Katrina Volunteers reflect on recent trip
RICHLAND, Wash. - Almost a year has gone by and victims of Hurricane Katrina continue to rebuild and restore the lives.
Members of a local church recently traveled to New Orleans to help rebuild homes. They said this experience has changed their life and said there is still a huge amount of clean up that needs to be done.
Ellen Marsh is one of the 12 volunteers. She said, "We live far away here in the Tri-Cities. We really don't understand what it's like to need fresh water, trying to get electricity, trying to deal with all of your personal belongings spoiled and rotting and gone."
Members of the West Side Church in Richland traveled to New Orleans this July and got their hands dirty for two weeks.
The local group helped gut the interior of nine homes devastated by last years hurricane. They said the experience was heart wrenching.
Marsh said, "There are a persons possessions. Their lives and we are taking their personal belongings to the street to be picked up by the trash. How would you feel if it were your possessions?"
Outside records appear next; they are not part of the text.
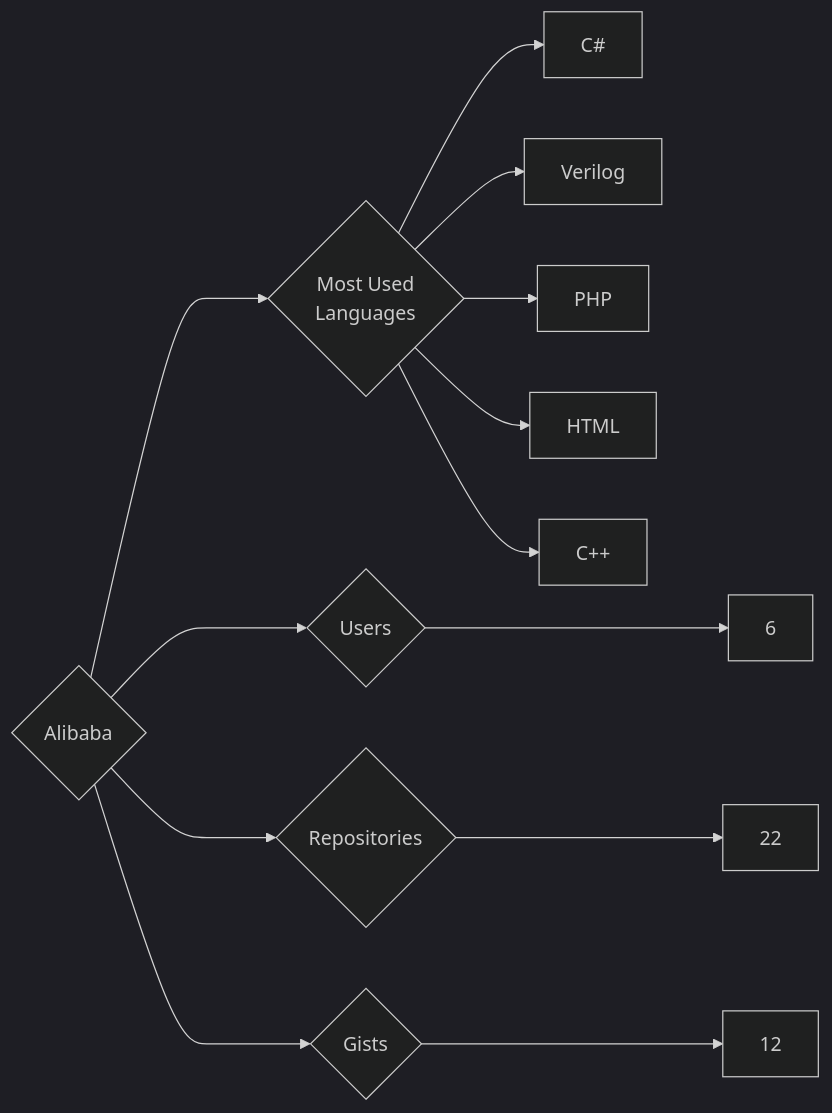
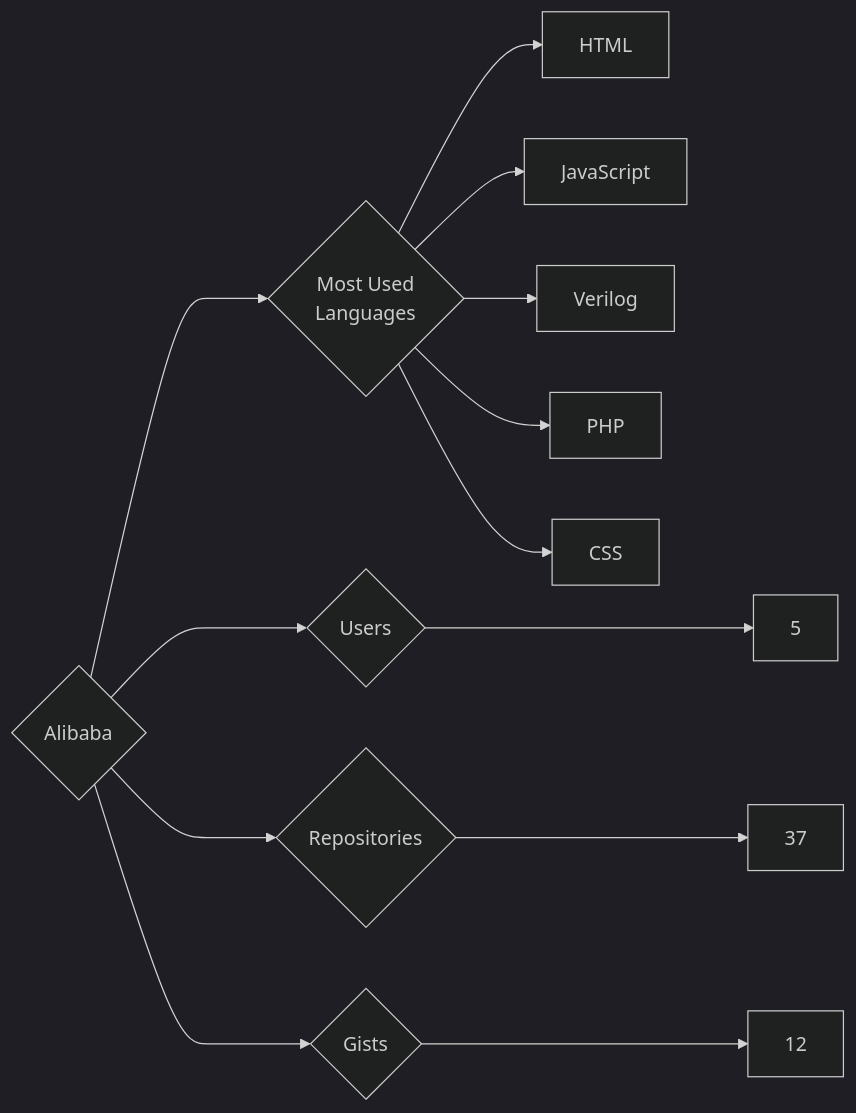
The diagram in targets/Alibaba/README.md (trickest/insiders), drawn with Mermaid (dark theme) before and after one commit. The commit also changed 1089 other files, not shown here.

````diff
--- a/targets/Alibaba/README.md
+++ b/targets/Alibaba/README.md
@@ -3,13 +3,13 @@
 ```mermaid
 graph LR
 COMPANY_NAME{Alibaba}
-COMPANY_NAME ---> U{Users} ---> UN[6]
-COMPANY_NAME ---> R{Repositories} ---> RN[22]
+COMPANY_NAME ---> U{Users} ---> UN[5]
+COMPANY_NAME ---> R{Repositories} ---> RN[37]
 COMPANY_NAME ---> G{Gists} ---> GN[12]
 COMPANY_NAME ---> ML{Most Used<br>Languages}
-ML --> C#[C#]
+ML --> HTML[HTML]
+ML --> JavaScript[JavaScript]
 ML --> Verilog[Verilog]
 ML --> PHP[PHP]
-ML --> HTML[HTML]
-ML --> C++[C++]
+ML --> CSS[CSS]
 ```
````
The tough emotional side is only one of many tasks that the volunteers had to endure. Marsh said, "The smell is probably the thing I will never be able to forget because even though we had the paper mask on the mold was that black mold and all the way up to the ceiling."
Many of the homes have not been touched since Katrina struck. The volunteers said there was mold and mildew covering everything in the homes.
Marsh said, "It was in the clothes that had been left in the dryer. It was in the washing machine, in the bowls in the cabinet, it was rancid."
The volunteers said many hurricane victims feel like they have been forgotten about and said still much work needs to be done.